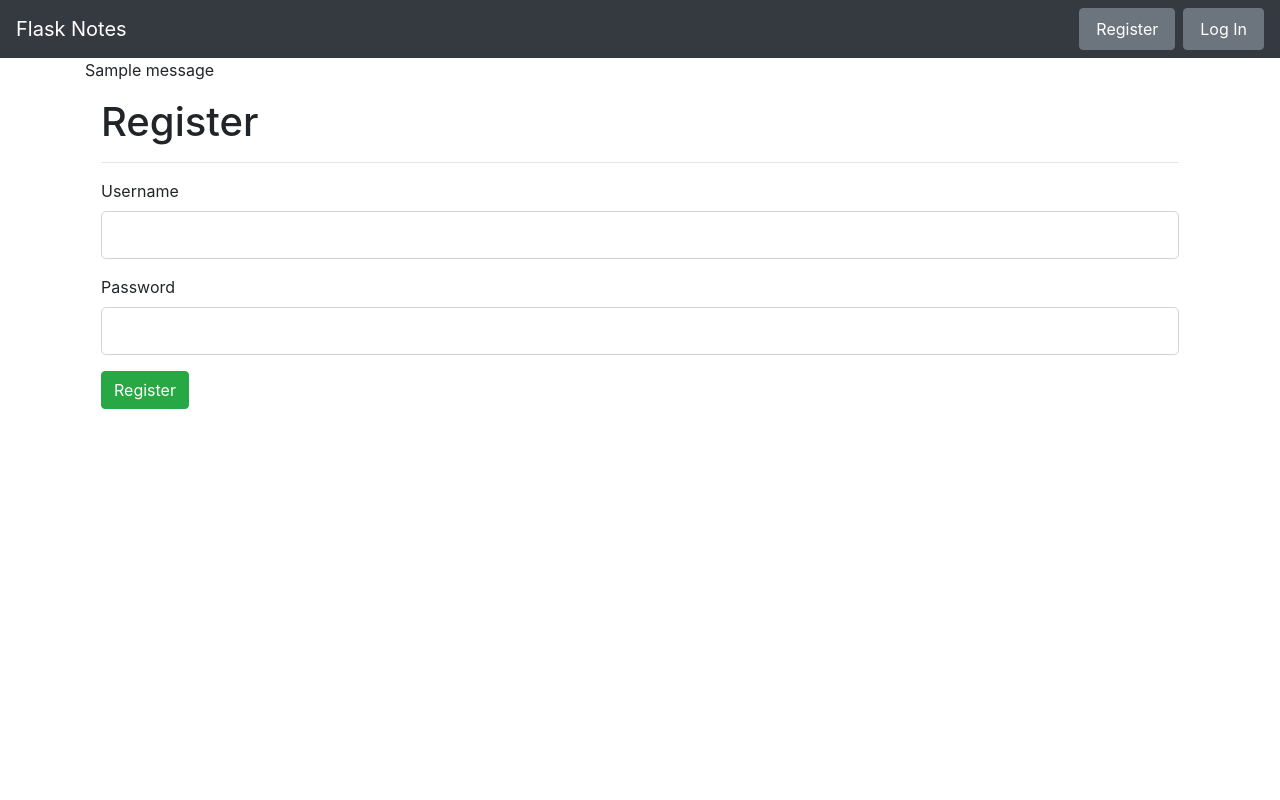
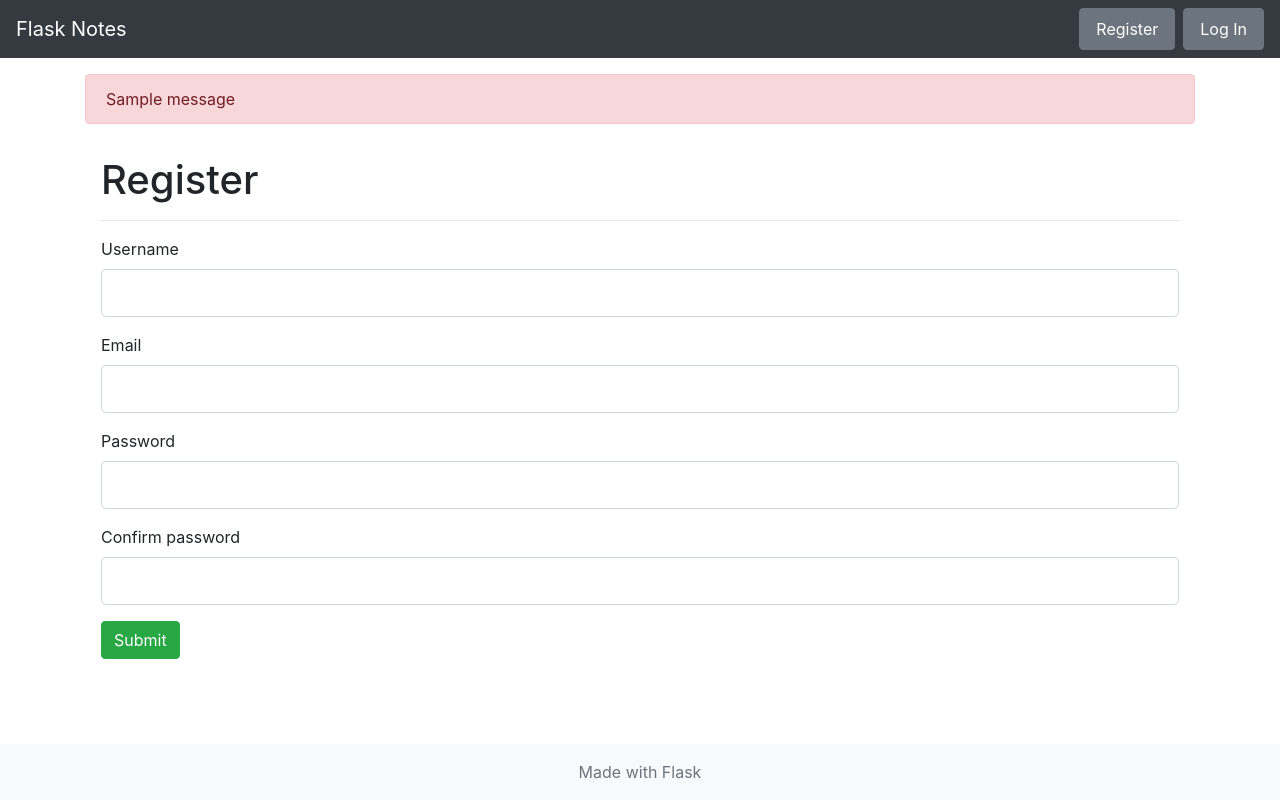
Before and after one commit to dmenezesgabriel/flask-notes, a Flask app: template services/web/src/templates/auth/register.html in a window 1280 px wide. Run offline with Flask 2, Linux system fonts and the light colour scheme; the template is opened without the code that fills it, so the values that code supplies are empty, except form fields; one stand-in notice (Sample message) is shown; form fields are guessed from the names that the template uses; some libraries are stand-ins or nearby versions.

Commit message:
Update register form to wtf

```diff
--- a/services/web/requirements.txt
+++ b/services/web/requirements.txt
@@ -2,3 +2,4 @@ flask==1.1.1
 Flask-SQLAlchemy===2.4.1
 Flask-Migrate==2.5.2
 psycopg2-binary==2.8.4
+flask-wtf
--- a/services/web/src/models/models.py
+++ b/services/web/src/models/models.py
@@ -15,7 +15,7 @@ class User(TimestampMixin, db.Model):
     __tablename__ = "users"
 
     id = db.Column(db.Integer, primary_key=True)
-    username = db.Column(db.String(80), unique=True, nullable=False)
+    username = db.Column(db.String(20), unique=True, nullable=False)
     password = db.Column(db.String(255), nullable=False)
 
 
--- a/services/web/src/static/css/style.css
+++ b/services/web/src/static/css/style.css
@@ -1,26 +1,16 @@
-/* html { font-family: sans-serif; background: #eee; padding: 1rem; }
-body { max-width: 960px; margin: 0 auto; background: white; }
-h1 { font-family: serif; color: #377ba8; margin: 1rem 0; }
-a { color: #377ba8; }
-hr { border: none; border-top: 1px solid lightgray; }
-nav { background: lightgray; display: flex; align-items: center; padding: 0 0.5rem; }
-nav h1 { flex: auto; margin: 0; }
-nav h1 a { text-decoration: none; padding: 0.25rem 0.5rem; }
-nav ul  { display: flex; list-style: none; margin: 0; padding: 0; }
-nav ul li a, nav ul li span, header .action { display: block; padding: 0.5rem; }
-.content { padding: 0 1rem 1rem; }
-.content > header { border-bottom: 1px solid lightgray; display: flex; align-items: flex-end; }
-.content > header h1 { flex: auto; margin: 1rem 0 0.25rem 0; }
-.flash { margin: 1em 0; padding: 1em; background: #cae6f6; border: 1px solid #377ba8; }
-.note > header { display: flex; align-items: flex-end; font-size: 0.85em; }
-.note > header > div:first-of-type { flex: auto; }
-.note > header h1 { font-size: 1.5em; margin-bottom: 0; }
-.note .about { color: slategray; font-style: italic; }
-.note .body { white-space: pre-line; }
-.content:last-child { margin-bottom: 0; }
-.content form { margin: 1em 0; display: flex; flex-direction: column; }
-.content label { font-weight: bold; margin-bottom: 0.5em; }
-.content input, .content textarea { margin-bottom: 1em; }
-.content textarea { min-height: 12em; resize: vertical; }
-input.danger { color: #cc2f2e; }
-input[type=submit] { align-self: start; min-width: 10em; } */
+body {
+  min-height: 100vh;
+  position: relative;
+  margin: 0;
+  padding-bottom: 100px;
+  box-sizing: border-box;
+}
+
+footer {
+  position: absolute;
+  bottom: 0;
+}
+
+.note-content {
+  white-space: pre-wrap;
+}
--- a/services/web/src/templates/auth/login.html
+++ b/services/web/src/templates/auth/login.html
@@ -1,10 +1,10 @@
 {% extends 'base.html' %}
-
+{% block title %}Login{% endblock %}
 
 {% block content %}
 <div class="p-3">
   {% block header %}
-    <h1>{% block title %}Log In{% endblock %}</h1>
+    <h1>Log In</h1>
   {% endblock %}
   <hr>
   <form method="post">
--- a/services/web/src/templates/auth/register.html
+++ b/services/web/src/templates/auth/register.html
@@ -1,22 +1,72 @@
 {% extends 'base.html' %}
-
+{% block title %}Register{% endblock %}
 
 {% block content %}
 <div class="p-3">
   {% block header %}
-    <h1>{% block title %}Register{% endblock %}</h1>
+    <h1>Register</h1>
   {% endblock %}
   <hr>
-  <form method="post">
+  <form method="post" action="">
+    {{ form.csrf_token }}
+    {{ form.hidden_tag() }}
     <div class="form-group">
-      <label for="username">Username</label>
-      <input class="form-control form-control-lg" name="username" id="username" required>
+      {% if form.username.errors %}
+        {{ form.username.label() }}
+        {{ form.username(class="form-control form-control-lg is-invalid") }}
+        {% for error in form.username.errors %}
+        <div class="invalid-feedback">
+          {{ error }}
+        </div>
+        {% endfor %}
+      {% else%}
+        {{ form.username.label() }}
+        {{ form.username(class="form-control form-control-lg")}}
+      {% endif%}
     </div>
     <div class="form-group">
-      <label for="password">Password</label>
-      <input class="form-control form-control-lg" type="password" name="password" id="password" required>
+      {% if form.email.errors %}
+        {{ form.email.label() }}
+        {{ form.email(class="form-control form-control-lg is-invalid") }}
+        {% for error in form.email.errors %}
+        <div class="invalid-feedback">
+          {{ error }}
+        </div>
+        {% endfor %}
+      {% else%}
+        {{ form.email.label() }}
+        {{ form.email(class="form-control form-control-lg")}}
+      {% endif%}
     </div>
-    <input class="btn btn-success btn-md" type="submit" value="Register">
+    <div class="form-group">
+      {% if form.password.errors %}
+        {{ form.password.label() }}
+        {{ form.password(class="form-control form-control-lg is-invalid") }}
+        {% for error in form.password.errors %}
+        <div class="invalid-feedback">
+          {{ error }}
+        </div>
+        {% endfor %}
+      {% else%}
+        {{ form.password.label() }}
+        {{ form.password(class="form-control form-control-lg")}}
+      {% endif%}
+    </div>
+    <div class="form-group">
+      {% if form.confirm_password.errors %}
+        {{ form.confirm_password.label() }}
+        {{ form.confirm_password(class="form-control form-control-lg is-invalid") }}
+        {% for error in form.confirm_password.errors %}
+        <div class="invalid-feedback">
+          {{ error }}
+        </div>
+        {% endfor %}
+      {% else%}
+        {{ form.confirm_password.label() }}
+        {{ form.confirm_password(class="form-control form-control-lg")}}
+      {% endif%}
+    </div>
+      {{ form.submit(class="btn btn-success btn-md")}}
   </form>
 </div>
 {% endblock %}
--- a/services/web/src/templates/base.html
+++ b/services/web/src/templates/base.html
@@ -24,11 +24,20 @@
     </ul>
   </nav>
   <div class="container">
-    <section class="content">
+    <section class="content mb-3">
       {% for message in get_flashed_messages() %}
-        <div class="flash">{{ message }}</div>
+        <div class="mt-3 alert alert-danger">{{ message }}</div>
       {% endfor %}
       {% block content %}{% endblock %}
     </section>
   </div>
+  <footer class="footer container-fluid p-3 bg-light text-center" id="footer">
+    <div>
+      <div class="container">
+        <span class="text-muted">
+          Made with Flask
+        </span>
+      </div>
+    </div>
+  </footer>
 </body>
--- a/services/web/src/templates/notes/index.html
+++ b/services/web/src/templates/notes/index.html
@@ -1,5 +1,5 @@
 {% extends 'base.html' %}
-
+{% block title %}Notes{% endblock %}
 
 {% block content %}
   <div class="p-3">
@@ -11,7 +11,7 @@
     <div class="card">
       <div class="card-header">
         <div class="d-flex">
-          <h2>{{ note.title }}</h2>
+          <h2 class="mr-sm-3">{{ note.title }}</h2>
           <div class="p-1">
             {% if g.user.id == note.author_id %}
             <form action="{{ url_for('notes.delete', id=note['id']) }}" method="note">
@@ -24,7 +24,7 @@
           <div class="about">{{ note.created_at.strftime('%Y-%m-%d') }}</div>
       </div>
       <div class="card-body">
-        <p class="body">{{ note.body }}</p>
+        <div class="note-content">{{ note.body }}</div>
       </div>
     </div>
     {% if not loop.last %}
```
Also changed, not shown: services/web/src/forms/forms.py (added, +21 -0 lines), services/web/src/templates/notes/create.html (+3 -5 lines), services/web/src/templates/notes/update.html (+4 -5 lines), services/web/src/views/auth.py (+23 -11 lines), services/web/src/views/notes.py (+23 -10 lines).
************
> Brief
In the listing above, find each line with the word "index" and copy it.

> Response box
--- a/services/web/src/templates/notes/index.html
+++ b/services/web/src/templates/notes/index.html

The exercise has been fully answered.